— Exercise input —
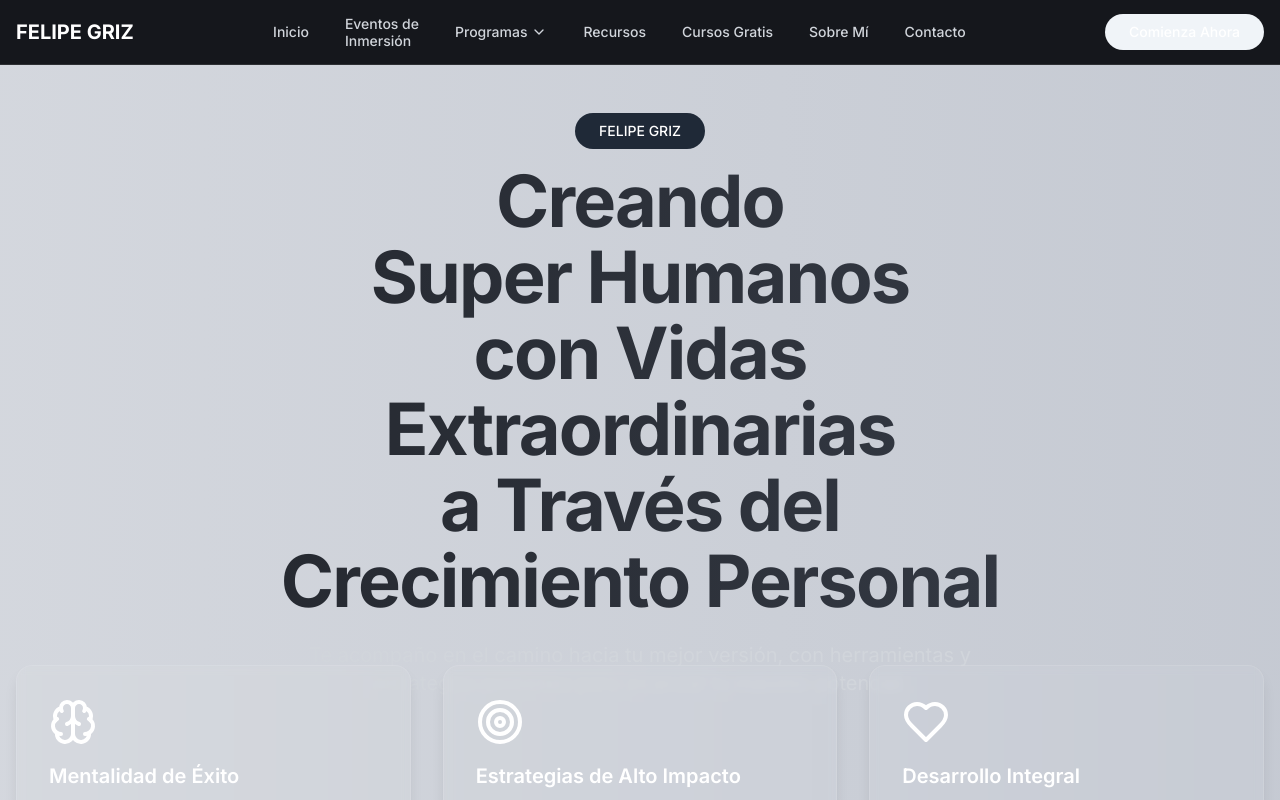
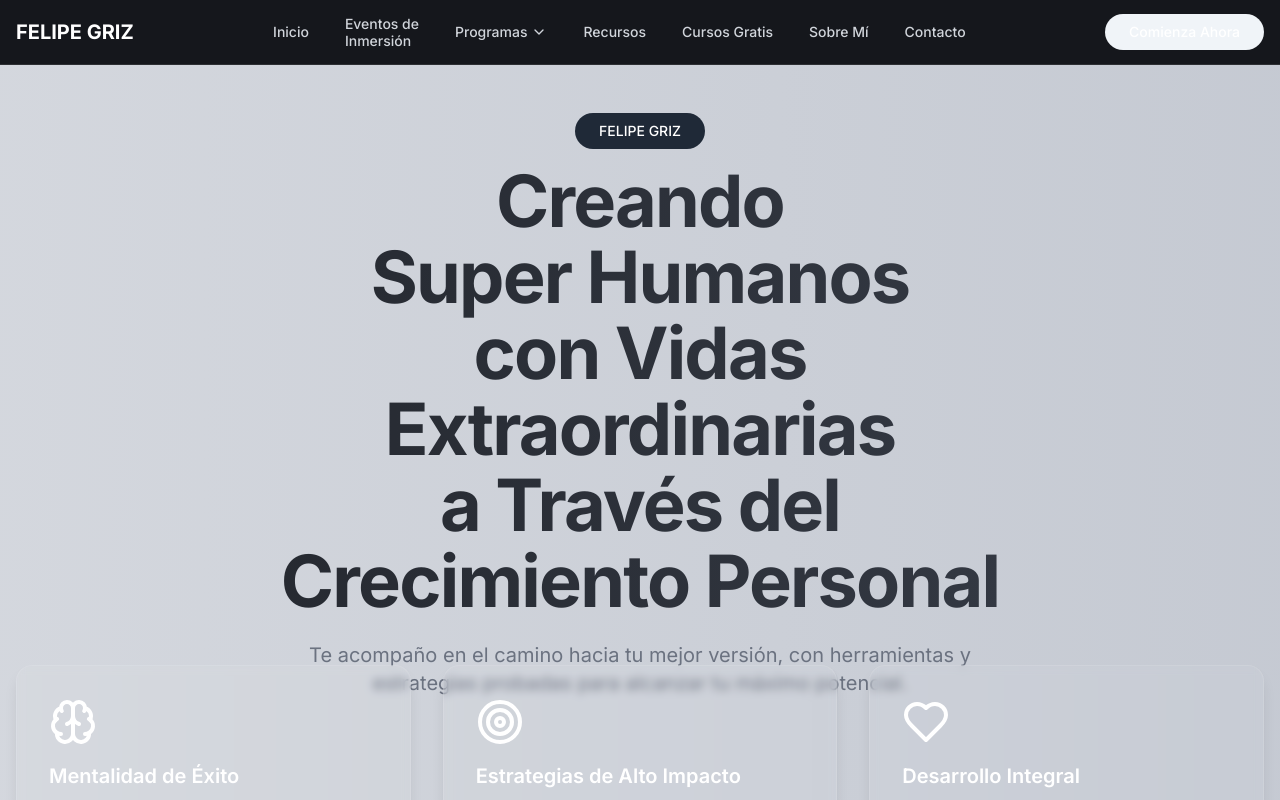
Before and after one commit to felipegriz/radiant-mind-path, a React (Vite) app: page / in a window 1280 px wide. Shown: the top 800 px of the page. Built offline with nearby package versions, Linux system fonts and the light colour scheme.

Commit message:
Adjust text color below headline
Change the color of the text under the main headline to a darker shade of gray.

```diff
--- a/src/pages/Index.tsx
+++ b/src/pages/Index.tsx
@@ -96,7 +96,7 @@ const Index = () => {
               <span>a Través del</span>
               <span>Crecimiento Personal</span>
             </h1>
-            <p className="text-xl text-gray-300 max-w-3xl mx-auto pt-2">
+            <p className="text-xl text-gray-500 max-w-3xl mx-auto pt-2">
               Te acompaño en el camino hacia tu mejor versión, con herramientas y estrategias probadas para alcanzar tu máximo potencial.
             </p>
           </motion.div>
```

— What to work on —
What you output must match the data exactly, apart from the pictures, which are left out.

— Response area —
Before and after one commit to felipegriz/radiant-mind-path, a React (Vite) app: page / in a window 1280 px wide. Shown: the top 800 px of the page. Built offline with nearby package versions, Linux system fonts and the light colour scheme.

Commit message:
Adjust text color below headline
Change the color of the text under the main headline to a darker shade of gray.

```diff
--- a/src/pages/Index.tsx
+++ b/src/pages/Index.tsx
@@ -96,7 +96,7 @@ const Index = () => {
               <span>a Través del</span>
               <span>Crecimiento Personal</span>
             </h1>
-            <p className="text-xl text-gray-300 max-w-3xl mx-auto pt-2">
+            <p className="text-xl text-gray-500 max-w-3xl mx-auto pt-2">
               Te acompaño en el camino hacia tu mejor versión, con herramientas y estrategias probadas para alcanzar tu máximo potencial.
             </p>
           </motion.div>
```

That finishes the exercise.